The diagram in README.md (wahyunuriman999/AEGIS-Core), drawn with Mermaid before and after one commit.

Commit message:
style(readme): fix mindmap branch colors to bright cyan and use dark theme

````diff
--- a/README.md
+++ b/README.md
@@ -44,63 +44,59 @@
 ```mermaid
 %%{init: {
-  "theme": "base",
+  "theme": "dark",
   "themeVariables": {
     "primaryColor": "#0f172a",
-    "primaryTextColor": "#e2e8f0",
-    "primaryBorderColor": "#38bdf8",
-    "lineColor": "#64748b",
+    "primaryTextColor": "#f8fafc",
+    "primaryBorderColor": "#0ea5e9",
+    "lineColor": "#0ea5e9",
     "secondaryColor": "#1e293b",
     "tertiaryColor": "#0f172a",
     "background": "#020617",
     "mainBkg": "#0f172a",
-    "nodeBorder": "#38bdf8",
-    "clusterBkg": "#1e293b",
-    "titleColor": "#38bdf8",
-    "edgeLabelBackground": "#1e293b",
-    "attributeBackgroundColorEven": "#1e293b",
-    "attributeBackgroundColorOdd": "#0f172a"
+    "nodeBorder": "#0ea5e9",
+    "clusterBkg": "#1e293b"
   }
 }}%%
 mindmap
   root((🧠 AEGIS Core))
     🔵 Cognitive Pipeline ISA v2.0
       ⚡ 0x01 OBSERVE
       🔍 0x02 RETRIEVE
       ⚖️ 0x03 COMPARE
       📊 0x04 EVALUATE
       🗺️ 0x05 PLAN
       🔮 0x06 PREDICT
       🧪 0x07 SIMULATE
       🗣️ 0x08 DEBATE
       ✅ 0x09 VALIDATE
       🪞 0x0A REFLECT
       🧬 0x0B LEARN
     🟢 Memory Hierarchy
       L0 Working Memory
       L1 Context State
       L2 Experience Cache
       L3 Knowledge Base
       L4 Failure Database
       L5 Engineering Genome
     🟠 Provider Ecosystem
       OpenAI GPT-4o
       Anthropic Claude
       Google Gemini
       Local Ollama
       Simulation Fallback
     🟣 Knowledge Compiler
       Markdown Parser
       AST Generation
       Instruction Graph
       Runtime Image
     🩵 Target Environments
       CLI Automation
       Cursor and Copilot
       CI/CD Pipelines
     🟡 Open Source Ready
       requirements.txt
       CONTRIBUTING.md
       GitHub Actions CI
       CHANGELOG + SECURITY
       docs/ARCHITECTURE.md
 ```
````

========================

- THE TASK:
Please copy each line of the records above in which the word "dark" can be found.

- ANSWER TO THIS EXERCISE:
style(readme): fix mindmap branch colors to bright cyan and use dark theme
+  "theme": "dark",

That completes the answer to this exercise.